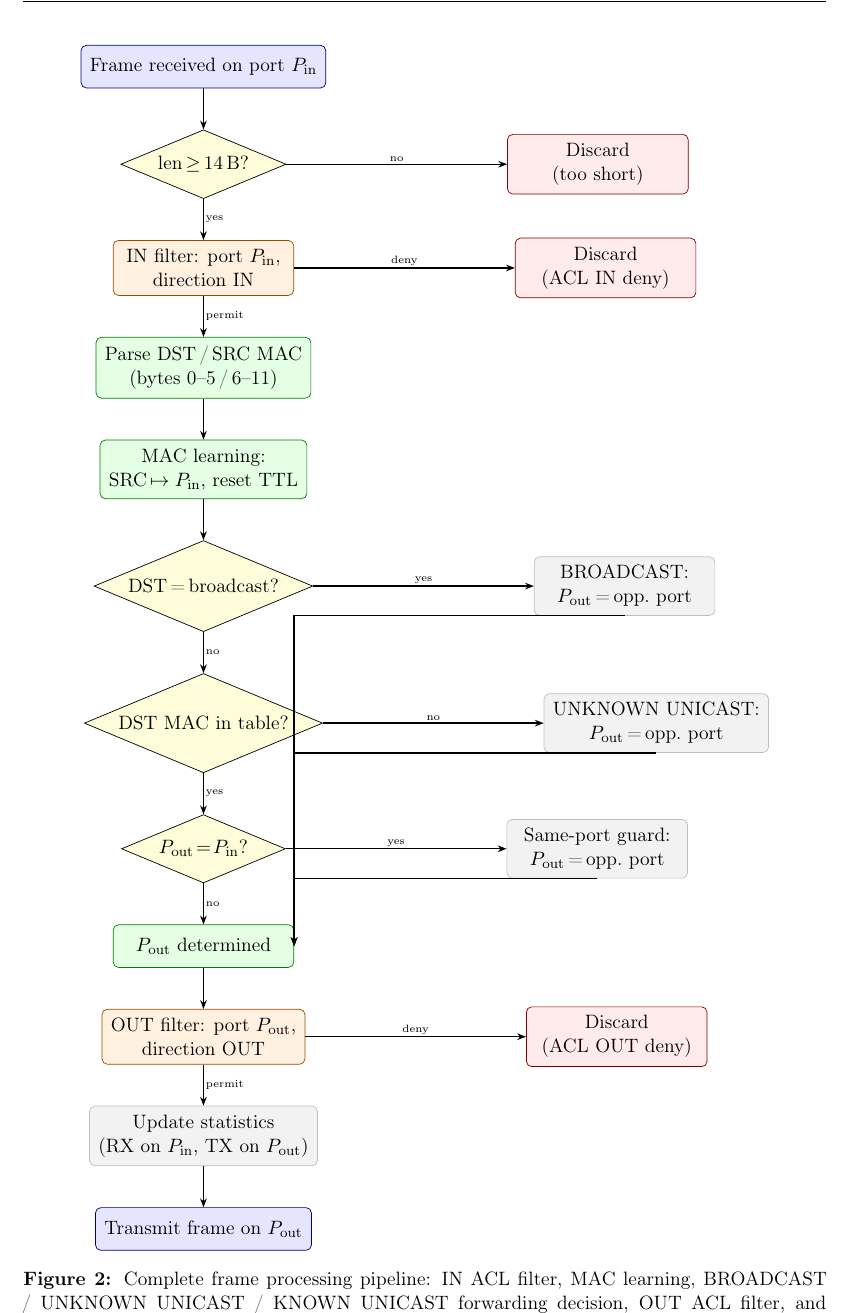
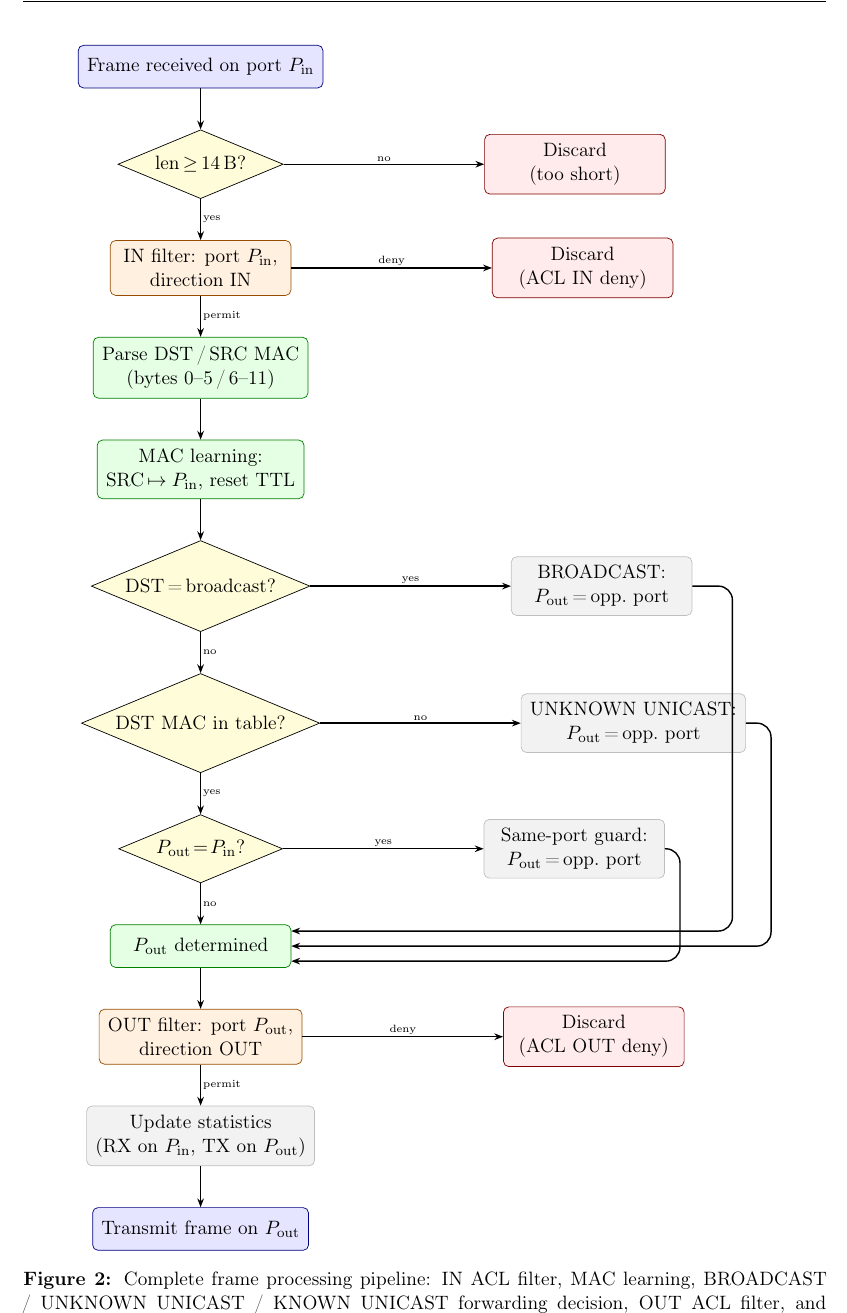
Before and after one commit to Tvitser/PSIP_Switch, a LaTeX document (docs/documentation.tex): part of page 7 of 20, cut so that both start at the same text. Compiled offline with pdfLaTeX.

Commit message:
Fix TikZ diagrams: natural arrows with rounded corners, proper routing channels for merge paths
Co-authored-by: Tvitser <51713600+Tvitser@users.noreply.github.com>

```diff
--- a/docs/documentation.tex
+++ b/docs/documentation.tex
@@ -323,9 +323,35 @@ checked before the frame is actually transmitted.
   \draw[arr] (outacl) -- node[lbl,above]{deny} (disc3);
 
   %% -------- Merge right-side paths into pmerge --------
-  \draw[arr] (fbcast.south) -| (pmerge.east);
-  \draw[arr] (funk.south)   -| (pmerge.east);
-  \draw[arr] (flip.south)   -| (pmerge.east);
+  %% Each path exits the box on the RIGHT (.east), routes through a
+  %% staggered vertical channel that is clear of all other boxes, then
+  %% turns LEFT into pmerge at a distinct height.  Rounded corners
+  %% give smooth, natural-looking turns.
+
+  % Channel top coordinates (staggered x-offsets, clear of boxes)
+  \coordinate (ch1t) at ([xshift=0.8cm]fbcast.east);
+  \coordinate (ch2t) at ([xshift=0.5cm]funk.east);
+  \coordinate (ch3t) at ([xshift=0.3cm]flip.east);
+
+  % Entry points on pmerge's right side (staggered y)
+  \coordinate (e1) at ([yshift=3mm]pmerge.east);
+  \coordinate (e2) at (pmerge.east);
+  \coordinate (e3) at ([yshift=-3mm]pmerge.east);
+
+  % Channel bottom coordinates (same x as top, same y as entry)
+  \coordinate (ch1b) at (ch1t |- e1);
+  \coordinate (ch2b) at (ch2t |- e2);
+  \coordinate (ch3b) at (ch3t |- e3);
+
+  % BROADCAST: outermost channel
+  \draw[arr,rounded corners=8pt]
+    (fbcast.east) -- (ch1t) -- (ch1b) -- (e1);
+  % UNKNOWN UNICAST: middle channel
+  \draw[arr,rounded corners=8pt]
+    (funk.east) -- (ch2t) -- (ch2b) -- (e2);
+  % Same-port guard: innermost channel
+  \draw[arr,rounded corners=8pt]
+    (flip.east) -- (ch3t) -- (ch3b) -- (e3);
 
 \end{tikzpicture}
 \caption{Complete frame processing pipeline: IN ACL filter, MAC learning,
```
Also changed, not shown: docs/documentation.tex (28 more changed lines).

==

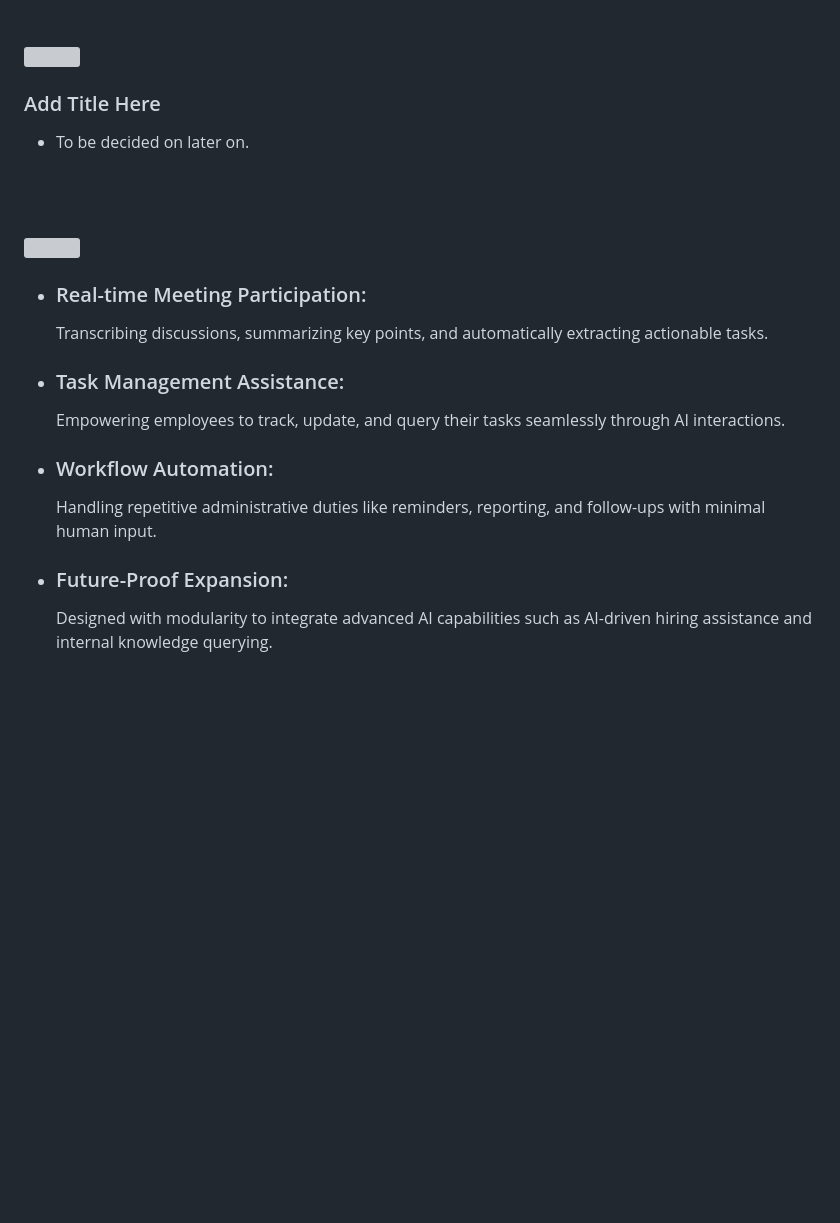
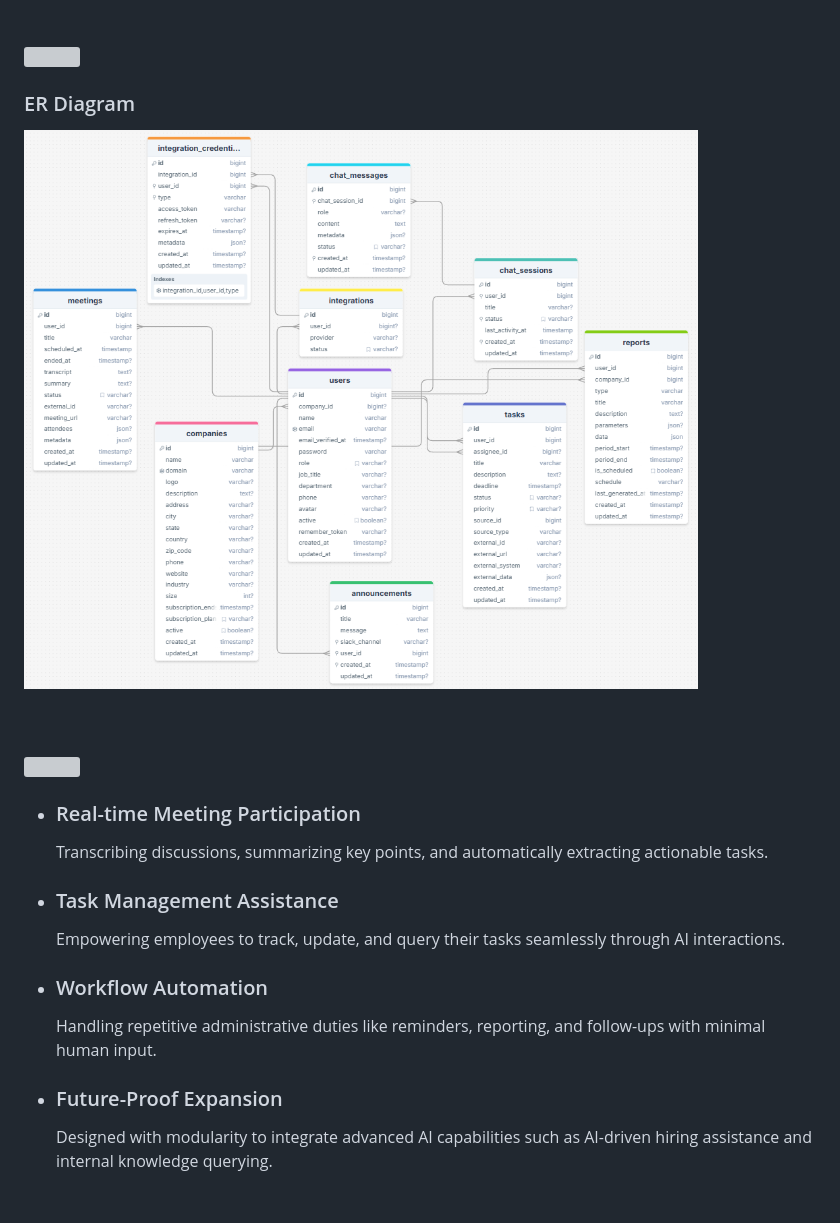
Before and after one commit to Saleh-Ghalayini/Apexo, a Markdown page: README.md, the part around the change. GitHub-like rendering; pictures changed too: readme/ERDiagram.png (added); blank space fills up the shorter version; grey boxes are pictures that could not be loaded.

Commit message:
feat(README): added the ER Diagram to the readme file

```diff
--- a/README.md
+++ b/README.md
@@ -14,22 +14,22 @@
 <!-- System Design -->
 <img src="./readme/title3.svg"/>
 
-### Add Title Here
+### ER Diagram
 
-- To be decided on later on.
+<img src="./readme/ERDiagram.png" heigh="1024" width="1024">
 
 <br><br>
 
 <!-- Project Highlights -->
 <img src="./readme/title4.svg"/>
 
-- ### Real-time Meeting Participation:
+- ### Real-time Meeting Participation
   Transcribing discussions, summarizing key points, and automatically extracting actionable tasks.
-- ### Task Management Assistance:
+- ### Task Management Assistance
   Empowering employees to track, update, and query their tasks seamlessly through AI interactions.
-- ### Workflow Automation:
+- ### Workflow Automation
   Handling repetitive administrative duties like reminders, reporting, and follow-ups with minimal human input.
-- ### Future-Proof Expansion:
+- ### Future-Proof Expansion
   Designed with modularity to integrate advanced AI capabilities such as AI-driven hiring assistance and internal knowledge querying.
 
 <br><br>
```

Problem: Copy out each line of the records where the word "draw" appears.

Your response:
   \draw[arr] (outacl) -- node[lbl,above]{deny} (disc3);
-  \draw[arr] (fbcast.south) -| (pmerge.east);
-  \draw[arr] (funk.south)   -| (pmerge.east);
-  \draw[arr] (flip.south)   -| (pmerge.east);
+  \draw[arr,rounded corners=8pt]
+  \draw[arr,rounded corners=8pt]
+  \draw[arr,rounded corners=8pt]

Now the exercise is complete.